Articles From the October 1994 Unification News


Fund Your Child's College Tuition with a Ladder of Treasury Zero Coupon Bonds

by Garry Barker

For many new parents and grandparents, finding a way to fund their children's and grandchildren's future education expenses is a primary concern. College costs have risen at an average annual rate of 8% over the past ten years, and today's parents can count on a hefty bill for their children's college education in the future. In fact, at this rate, it could cost as much as $80,000 for a four-year public college education 17 years from now! How can parents and grandparents help meet these future education costs? One way to generate funds for college expenses is to invest in a ladder portfolio of U.S. Treasury Strips Zero Coupon Bonds. Here's why.

Safety and Certainty of Returns

U.S. Treasury Strips, commonly known as Fed Strips, are backed by the "full faith and credit" of the U.S. government-the highest level of credit quality available in a fixed-income investment. In addition to safety, Fed Strips also provide the buy-and-hold investor with a guaranteed rate of return. As with most Zero Coupon Bonds, Fed Strips are offered at a discount to their face value and pay no periodic interest over the life of the security. Instead, interest accumulates at the stated yield level, compounding toward full maturity value and eliminating reinvestment uncertainties. When Fed Strips are held to maturity, the difference between the discounted purchase price and their face value represents the return on investment.

Note: When Zero Coupon Bonds are purchased in taxable accounts, the accumulated interest, although not actually received until maturity, is subject to annual taxation as ordinary income. Also bear in mind that prior to maturity, the market value of Strips is, in general, significantly more volatile than interest-paying bonds.

Affordable and Flexible

Depending on the maturity of Fed Strips, the discounted purchase price can make this security very affordable. A Fed Strips maturing in 18 years can currently be purchased for a fraction of its $1,000 face value. What's more, Fed Strips are issued with February, May, August and November maturities of every year, extending out to 2021. This flexibility is appreciated by those investors looking to time the maturity of their bonds to coincide with their individual financial objectives. More important, the flexibility of this security makes it a good selection for ladder portfolios.

Fed Strips are Ideal for Ladder Portfolios

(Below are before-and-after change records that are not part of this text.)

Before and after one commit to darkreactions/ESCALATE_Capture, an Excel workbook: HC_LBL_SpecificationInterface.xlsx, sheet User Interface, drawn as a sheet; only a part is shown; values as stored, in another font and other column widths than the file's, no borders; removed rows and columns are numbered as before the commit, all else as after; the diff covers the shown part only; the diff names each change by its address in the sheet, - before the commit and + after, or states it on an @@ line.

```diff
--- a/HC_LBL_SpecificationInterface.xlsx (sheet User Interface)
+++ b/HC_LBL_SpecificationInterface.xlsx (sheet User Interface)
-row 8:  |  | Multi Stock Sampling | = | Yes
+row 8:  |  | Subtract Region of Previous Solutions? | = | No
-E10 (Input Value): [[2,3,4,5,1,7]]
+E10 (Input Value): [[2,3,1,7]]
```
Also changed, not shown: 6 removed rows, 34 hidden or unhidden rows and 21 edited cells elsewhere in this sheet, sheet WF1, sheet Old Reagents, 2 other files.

Building a ladder portfolio of Fed Strips is as easy as spreading the total dollar amount of your investment among a series of successive maturities. College planning investors can conveniently purchase a Fed Strips ladder with bonds scheduled to mature in August of each school year in the future when tuition payments are typically due. This method of investing provides an affordable, simple way to plan ahead.

Sample College Planning Ladder 
2011-2012 YEAR 1 08/15/11 $20,000  $6,011 
2012-2013 YEAR 2 08/15/12 $20,000  $5,565 
2013-2014 YEAR 3 08/15/13 $20,000  $5,125 
2014-2015 YEAR 4 08/15/14 $20,000  $4,773 
TOTALS:                   $80,000 $21,474

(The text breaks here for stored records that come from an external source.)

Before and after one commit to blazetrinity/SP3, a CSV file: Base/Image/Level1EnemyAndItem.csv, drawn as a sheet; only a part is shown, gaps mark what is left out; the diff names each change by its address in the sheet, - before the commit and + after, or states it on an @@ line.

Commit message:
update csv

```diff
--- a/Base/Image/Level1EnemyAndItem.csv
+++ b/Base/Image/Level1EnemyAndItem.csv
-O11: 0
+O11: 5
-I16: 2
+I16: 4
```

Assuming annual public college costs in seventeen years of $20,000, a four-year $80,000 college bill would cost only $21,474, if you invested toward these costs today through this hypothetical Fed Strips ladder portfolio. Note: Figures in this example are for illustrative purposes only and may not reflect current rates.

Consider Gifting a Ladder of Zero Coupons to a Child

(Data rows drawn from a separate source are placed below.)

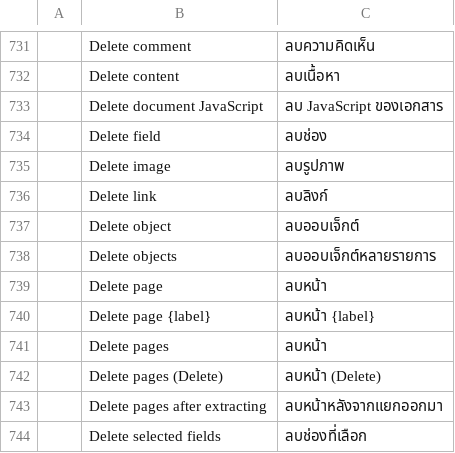
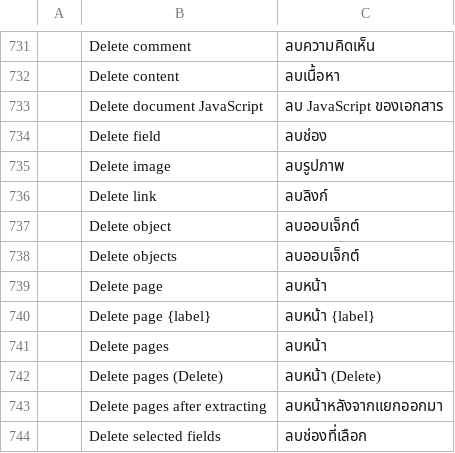
Before and after one commit to BBQ-MAN/craft-i18n, a TSV file: locales/th/pdfcraft.tsv, drawn as a sheet; only a part is shown, gaps mark what is left out; the diff names each change by its address in the sheet, - before the commit and + after, or states it on an @@ line.

```diff
--- a/locales/th/pdfcraft.tsv
+++ b/locales/th/pdfcraft.tsv
-C738: ลบออบเจ็กต์หลายรายการ
+C738: ลบออบเจ็กต์
```
Also changed, not shown: locales/hi/pdfcraft.tsv, locales/id/pdfcraft.tsv.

A convenient way to enhance the returns of Zeros earmarked for college funding is to establish a ladder portfolio within a special custodial account that, depending on your state of residence, satisfies the requirements of either the Uniform Gifts to Minors Act (UGMA) or the Uniform Transfers to Minors Act (UTMA).

When funds are deposited in an UGMA or UTMA account, they constitute an irrevocable gift to your child. Under current law, a single parent may annually gift up to $10,000 per child ($20,000 annually for a married couple) without gift tax consequences.

Income earned by a minor generally carries certain tax advantages, including the exclusion of federal taxes on the first $600 of unearned income. The second $600 is taxed at the child's rate. Earnings by a child in excess of $1,200 are taxed at the parents' rate until the child is 14 years old, after which all such income is taxed at the child's rate.

Investors should consult their tax advisors about current UGMA and UTMA gifting requirements and discuss their tax situation before making any tax-related investment decisions.

Gary Barker, an Account Executive at Dean Witter, specializes in portfolio management, retirement planning and asset allocation. He can be contacted at 800-755-5203.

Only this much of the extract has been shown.